There is a big difference between my support of getting the money out of politics (or any other worthy OWS goal) and wanting to be associated with an out of control confrontation. My causes are making progress already, why accept the PR risk that goes with a rent-a-mob?

[-] 0 points by TomTommorow (78) from Hardyston, NJ 6 years ago

Well you keep saying you ....you... you...I am not the Occupy Wall Street movement or all the encampments. You don't know who or what I am. I am myself and nothing else.

Also I think the lack of an organization and regular tired old political party like what people are used to may be it's greatest strentgh and not a hinderence.

[-] 1 points by ChemLady (576) 6 years ago

Don't obsess so about the pronoun, we're only sharing opinions. The idea in the post was yours, my response is simply that I see it as a flawed idea. There is no reason for groups that have been successful working within the political system to ally themselves with OWS. OWS has image problems and had chosen not to cultivate any political power or support. That makes OWS a liability to groups that support congress people and employ lobbyists.
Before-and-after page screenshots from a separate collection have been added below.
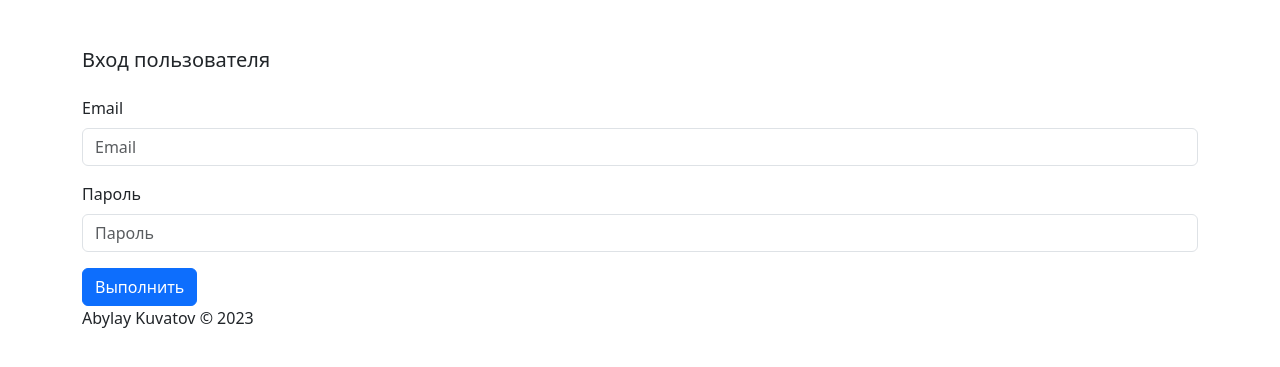
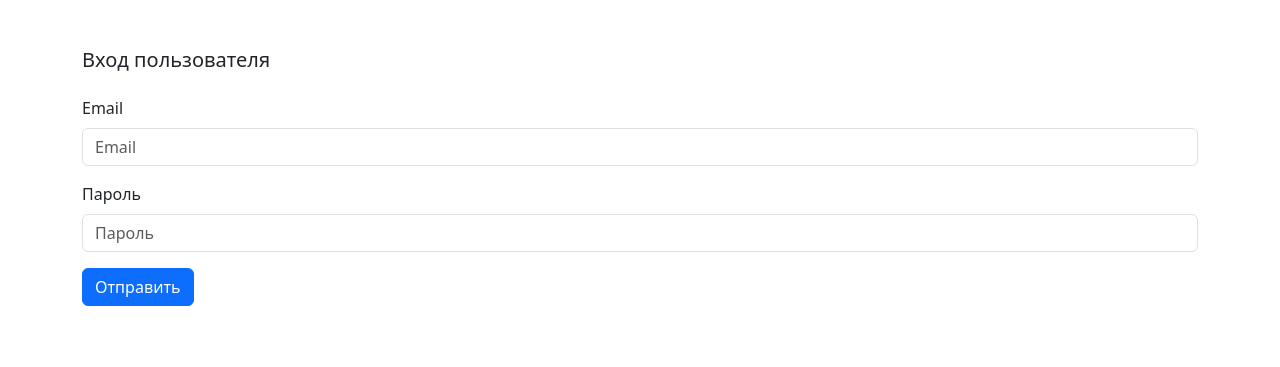
Before and after one commit to kuvatov/homework_71_abylay_kuvatov, a Django app: page /auth/login/ in a window 1280 px wide. Shown: the top 367 px of the page. Run offline with Django 4.2, Linux system fonts and the light colour scheme; some libraries are stand-ins or nearby versions.

```diff
--- a/source/instagram/templates/base.html
+++ b/source/instagram/templates/base.html
@@ -22,11 +22,6 @@
         {% block content %}{% endblock %}
     </div>
 </div>
-<footer class="main_footer">
-    <div class="container">
-        <p>Abylay Kuvatov © 2023</p>
-    </div>
-</footer>
 
 <script src="{% static 'js/script.js' %}" type="text/javascript"></script>
 </body>
--- a/source/users/forms.py
+++ b/source/users/forms.py
@@ -9,7 +9,8 @@ class CustomUserCreationForm(UserCreationForm):
 
     class Meta:
         model = get_user_model()
-        fields = ('username', 'email', 'password1', 'password2')
+        fields = ('username', 'email', 'password1', 'password2', 'avatar', 'name', 'user_information',
+                  'phone_number', 'sex')
 
 
 class CustomUserAuthenticationForm(AuthenticationForm):
--- a/source/users/templates/partial/form.html
+++ b/source/users/templates/partial/form.html
@@ -3,5 +3,5 @@
 {% csrf_token %}
 {% bootstrap_form form %}
 <div class="page_action">
-    <input type="submit" class="btn btn-primary" value="Выполнить"/>
+    <input type="submit" class="btn btn-primary" value="Отправить"/>
 </div>
--- a/source/users/urls.py
+++ b/source/users/urls.py
@@ -1,9 +1,9 @@
 from django.urls import path
 from django.contrib.auth.views import LogoutView
-from .views import register, CustomLoginView
+from .views import CustomRegisterView, CustomLoginView
 
 urlpatterns = [
-    path('register/', register, name='register'),
+    path('register/', CustomRegisterView.as_view(), name='register'),
     path('login/', CustomLoginView.as_view(), name='login'),
     path('logout/', LogoutView.as_view(), name='logout'),
 ]
--- a/source/users/views.py
+++ b/source/users/views.py
@@ -1,18 +1,16 @@
+from django.contrib.auth import get_user_model
 from django.contrib.auth.views import LoginView
-from django.shortcuts import render, redirect
+from django.urls import reverse_lazy
+from django.views.generic import CreateView
 
 from .forms import CustomUserCreationForm, CustomUserAuthenticationForm
 
 
-def register(request):
-    if request.method == 'POST':
-        form = CustomUserCreationForm(request.POST)
-        if form.is_valid():
-            form.save()
-            return redirect('home')
-    else:
-        form = CustomUserCreationForm()
-    return render(request, 'registration/register.html', {'form': form})
+class CustomRegisterView(CreateView):
+    model = get_user_model()
+    form_class = CustomUserCreationForm
+    template_name = 'registration/register.html'
+    success_url = reverse_lazy('home')
 
 
 class CustomLoginView(LoginView):
```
The OWS approach of no leaders and a sort of anarchist-libertarian-socialist organization limits OWS ability to get any changes initiated. As though they want someone else to do the work. It seems more designed to wait for the entire system to collapse. I see this as limiting it's appeal to the population in general, and certainly to groups that have had a measure of success.

[-] 2 points by MsStacy (1035) 6 years ago

Occupy isn't one organization, that's it's biggest problem. Of what use could it be to a national organization. It's seen more as liability when out looking for donations, support, or votes.

[-] 2 points by GirlFriday (17435) 6 years ago

I think they already do in some areas. I know they have in NY. Atlanta of course is busy with the 500 a night homeless.

I agree with this. However, in order to move beyond the joining up with any organization that is working towards the good of our society, you will have to work towards the implementation of the change that you want to make. One would think that when you appeal to a state representative or senator that they would be willing to listen to the people.

And I ask, how open do you think the Koch influenced politicians are going to be to environmentalists? I don't understand how some people still don't get this.

[-] 0 points by TomTommorow (78) from Hardyston, NJ 6 years ago

As for the Koch brothers they are hardly the only wealthy financiers who control politicians. There are several of them and they finance politicians in both the major parties not just one.

[-] 1 points by GirlFriday (17435) 6 years ago


[-] 1 points by Progression (143) 6 years ago

This is certainly more feasible than trying to get OWS and the Tea Party to get along. The OWS interests are closer to environmentalist/animal rights groups than Tea Party.

[-] 1 points by jomojo (562) 6 years ago

I agree and welcome these issues as my own. But...

I think the political supermarket is filled with special interest groups. Look at today's headlines. It's time to understand how what we personally focus on is only included in Chef Media's menu, when coalitions are being cooked. All your group can really expect is a place in the soup line, the next time your vote is required.

I believe that justice for the 1%'s crime, is an area that will improve the environment and animal rights. If their crimes go unpunished then justice will likely be skirted for other causes, such as these imperative issues.

For example: I understand that 40 states have agreed to a settlement with some of the fraudulent banks to compensate victims for illegal foreclosures, and the banks avoid criminal penalties. One part of the settlement was a $1700 payment per home that was illegally taken. Chicken feed.

They should have to be reimbursed for what their families have been through and the true loss of money. $1700 is probably a fraction of the money they wasted paying the bank, while being threatened with foreclosure.

The bank bailout should have had provisions to protect bank customers from toxic bank crime.

[-] 0 points by TomTommorow (78) from Hardyston, NJ 6 years ago

Good points jomojo.